'Wordlessly' CD status report

How do you give a title to an instrumental song?

Except for some minor mixing tweaks, I've completed five songs for my upcoming instrumental CD, "Wordlessly." But coming up with titles for songs without words has been a challenge. All I have to go on is a vague emotion that I've attached to the song as I've written it. My fear is I'll come up with titles that are either pretentious -- "The Danse of the Foxe Hollows" -- or ridiculous -- "Minuet Rice."

But I'm swallowing my fear and releasing the names of the five songs I've recorded so far:

  • "Still Waters"
  • "The Cascades"
  • "Joy of Simple Things"
  • "First Frost of Autumn"
  • "How Long Wilt Thou Forget Me"

Alert fans will recognize the last one -- it's the tune I've used at Providence Presbyterian Church for our singing of Psalm 13.

And please note that a version of "Still Waters" is available on my downloads page.

So, only nine or ten songs to go!

And don't forget to click here to sign up for my email newsletter, by which I'll remind you of events and updates.

Sunday, February 26, 2006

The new floor

Click on the photos for a larger view.

Due to popular demand (i.e., the haranguing of my siblings) I present to the world these photos of my new laminate flooring in my living and dining rooms.

Here, our friend Cecil, in white, helps me, in orange, try to figure out how to get started doing the new floor.

The actual laying of the floor was the easiest part of the project. The hard parts were moving the bookcases out of the dining room and installing the quarter-round around the nooks and crannies of our living room.

Our cat, Violet, helpfully demonstrates the difference between the yucky old floor on the left and the fabulous new floor on the right. (That may be the first time the adverb "helpfully" was ever applied to a cat's actions.)

The old floor was what was left after we tore out the hideous, dusty carpet when we bought the house seven years ago.

But the worst part about the old floor wasn't the looks of it. It was soft and unfinishable, and we were eternally pulling splinters out of our socks and feet.

Ah! So now, when you walk in the room, here is the floor that greets you. The living room is noticeably brighter with the new, bright oak-like floor.

This is the view from the living room into the dining room, complete with silly daughter.

Here is some of the quarter-round that was especially, um, challenging to install. The pieces that were only 3/16th inch were stuck to other, longer pieces with super glue.

Thursday, January 12, 2006

Music for 2006

So, what's up with me musically this year?

Instrumental CD: My brother Jeff has asked me to create some instrumental music for his upcoming wedding. So while I'm at it, I will compile the music into a CD I hope to have for sale sometime this summer.

Gigs: I will continue my gigs at The Anchor Room, with my next ones on Friday, March 10, and Friday, May 12.

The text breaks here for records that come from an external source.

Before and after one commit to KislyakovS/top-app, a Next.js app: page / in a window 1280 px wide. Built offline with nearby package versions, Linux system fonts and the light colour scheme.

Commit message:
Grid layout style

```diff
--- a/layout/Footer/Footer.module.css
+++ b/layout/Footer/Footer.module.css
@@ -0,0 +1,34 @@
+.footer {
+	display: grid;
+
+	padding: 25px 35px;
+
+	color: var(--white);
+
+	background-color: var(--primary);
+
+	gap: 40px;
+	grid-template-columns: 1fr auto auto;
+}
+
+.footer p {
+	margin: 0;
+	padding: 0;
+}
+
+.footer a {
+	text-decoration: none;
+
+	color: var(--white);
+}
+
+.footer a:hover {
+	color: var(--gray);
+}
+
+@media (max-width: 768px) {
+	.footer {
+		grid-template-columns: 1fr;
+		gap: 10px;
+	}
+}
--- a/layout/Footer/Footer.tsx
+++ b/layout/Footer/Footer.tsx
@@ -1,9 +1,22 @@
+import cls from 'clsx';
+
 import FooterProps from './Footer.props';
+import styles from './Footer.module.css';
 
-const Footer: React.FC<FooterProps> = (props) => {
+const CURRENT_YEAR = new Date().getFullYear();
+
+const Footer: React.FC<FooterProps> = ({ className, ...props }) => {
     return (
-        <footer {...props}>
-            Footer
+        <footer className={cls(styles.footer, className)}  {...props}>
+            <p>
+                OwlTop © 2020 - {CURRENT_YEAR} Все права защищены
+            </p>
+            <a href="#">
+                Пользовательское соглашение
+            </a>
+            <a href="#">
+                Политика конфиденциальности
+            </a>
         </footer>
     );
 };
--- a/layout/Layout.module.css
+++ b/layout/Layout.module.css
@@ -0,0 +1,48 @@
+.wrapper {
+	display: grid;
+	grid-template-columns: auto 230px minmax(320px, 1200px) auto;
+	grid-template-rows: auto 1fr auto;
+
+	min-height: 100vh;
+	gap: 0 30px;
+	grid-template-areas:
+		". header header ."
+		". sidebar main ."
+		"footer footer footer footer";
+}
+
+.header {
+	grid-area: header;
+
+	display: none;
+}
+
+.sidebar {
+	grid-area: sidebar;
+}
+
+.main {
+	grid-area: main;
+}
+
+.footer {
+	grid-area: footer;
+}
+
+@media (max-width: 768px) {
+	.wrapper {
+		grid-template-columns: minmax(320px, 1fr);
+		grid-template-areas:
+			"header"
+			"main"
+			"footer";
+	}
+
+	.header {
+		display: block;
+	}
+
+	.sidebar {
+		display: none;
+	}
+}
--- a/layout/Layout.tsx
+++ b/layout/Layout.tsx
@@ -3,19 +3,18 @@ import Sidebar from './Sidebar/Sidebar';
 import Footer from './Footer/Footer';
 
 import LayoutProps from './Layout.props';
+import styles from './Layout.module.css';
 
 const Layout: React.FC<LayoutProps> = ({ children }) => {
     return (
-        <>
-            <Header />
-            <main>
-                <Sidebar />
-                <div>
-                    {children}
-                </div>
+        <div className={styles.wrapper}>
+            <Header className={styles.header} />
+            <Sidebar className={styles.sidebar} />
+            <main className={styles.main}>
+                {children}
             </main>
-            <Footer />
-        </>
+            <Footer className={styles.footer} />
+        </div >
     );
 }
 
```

Three-song demo CD: Maybe after my instrumental album is done, I'll be putting together a three-song demo CD that I can send to potential venues in Northeast Indiana.

I'll keep posting updates and links to downloads as they become available.